Engineering consultants act as an extension of the owner’s organization and bring specialized technical and funding program experience to the project. The consultant’s role is to understand the purpose and need of the owner, to study and provide alternatives for consideration, turn the project vision into a final design and permit the project and finally provide assistance with bidding and construction administration and oversight as well as final project closeout for reimbursement. 

The LPA program provides opportunity to improve our communities while minimizing the cost to local budgets. Our bridge, transportation and environmental teams have a wide variety of design and construction experience with LPA projects including bridges (vehicle and pedestrian), sidewalks, roadway improvement and safety and intersection improvements. For more information on how to get started and how we can assist in meeting your project goals, please contact Sean.

The New Great Bay Total Nitrogen General Permit

Pink and purple sunset image over water with tree skyline of Great Bay Estuary

What is the Great Bay Total Nitrogen General Permit & why does it matter?

The US Environmental Protection Agency (EPA) issued the final Great Bay Total Nitrogen General Permit (GBTNGP) on November 24, 2020. The GBTNGP is aimed at reducing the overall nitrogen loading into Great Bay, a unique coastal marine estuary. The GBTNGP covers discharges of nitrogen from the 13 communities that own/operate wastewater treatment facilities in the watershed: Dover, Durham, Epping, Exeter, Milton, Newfields, Newington, Newmarket, Pease Tradeport, Portsmouth, Rochester, Rollinsford and Somersworth. The permit allows for an adaptive management approach to monitoring and reducing nitrogen discharges. Each community has the option of being included for coverage under the GBTNGP or not (opt in or opt out). If a community decides to be included for coverage under the permit it must file a Notice of Intent with the EPA, Region 1, by April 2, 2021. The alternative to opting in to the GBTNGP will be that the community will receive a new/revised individual NPDES permit to govern its WWTF discharge. Key dates for actions to be taken pursuant to the GBTNGP are as follows:

  • February 1, 2021 – Effective date of the Great Bay Total Nitrogen General Permit.
  • March 31, 2021 – Deadline for finalizing an Intermunicipal Agreement to develop the Adaptive Management Plan.
  • April 2, 2021 – Deadline for sending EPA the Notice of Intent to Opt-In to the TN General Permit.
  • July 31, 2021 – Deadline for submittal to EPA of the Part 3 Adaptive Management Plan.

How can an Adaptive Management Approach help?

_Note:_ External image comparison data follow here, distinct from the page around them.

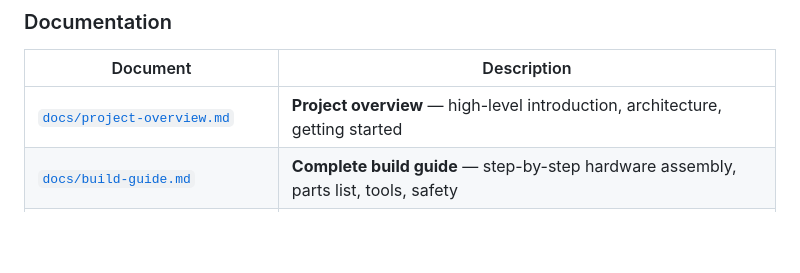
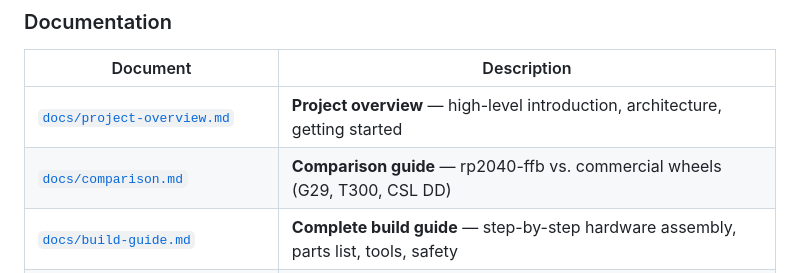
Before and after one commit to skyne/rp2040-ffb, a Markdown page: README.md, the part around the change. Drawn GitHub-style; blank space fills up the shorter version.

Commit message:
docs: Link comparison guide in README
Add comparison.md to documentation table in README for easy discovery.

Co-authored-by: skyne <skyne@users.noreply.github.com>

```diff
--- a/README.md
+++ b/README.md
@@ -118,6 +118,7 @@ Shared protocol: [`shared/ffb_link.h`](shared/ffb_link.h) · full spec: [`docs/l
 | Document | Description |
 |----------|-------------|
 | [`docs/project-overview.md`](docs/project-overview.md) | **Project overview** — high-level introduction, architecture, getting started |
+| [`docs/comparison.md`](docs/comparison.md) | **Comparison guide** — rp2040-ffb vs. commercial wheels (G29, T300, CSL DD) |
 | [`docs/build-guide.md`](docs/build-guide.md) | **Complete build guide** — step-by-step hardware assembly, parts list, tools, safety |
 | [`docs/wiring-diagrams.md`](docs/wiring-diagrams.md) | **Wiring diagrams** — pinouts, connections, power distribution, cable specs |
 | [`docs/calibration-and-tuning.md`](docs/calibration-and-tuning.md) | **Calibration & tuning** — gear ratio, pedals, FFB parameters, per-game settings |
```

The GBTNGP allows for an adaptive management approach to be taken for monitoring and controlling nitrogen discharges and allows for the communities to develop the Adaptive Management Plan. Adaptive management is a key aspect of watershed management and restoration. Elements of adaptive management included in GBTNGP involve ambient monitoring, pollution tracking, reduction planning, and review. Adaptive Management is, by definition, a structured iterative process of robust decision making in the face of uncertainty, with an aim to reducing uncertainty over time via ongoing system monitoring. In this way, decision making simultaneously meets one or more resource management objectives and, either passively or actively, accrues information needed to improve future management and decision-making. Adaptive management is a tool which can be used not only to change a system, but also to learn about the system (Holling 1978). Because adaptive management is based on a learning process, it improves long-term management outcomes. The challenge in using the adaptive management approach lies in finding the correct balance between gaining knowledge to improve management in the future and achieving the best short-term outcomes based on current knowledge (Allan & Stankey 2009).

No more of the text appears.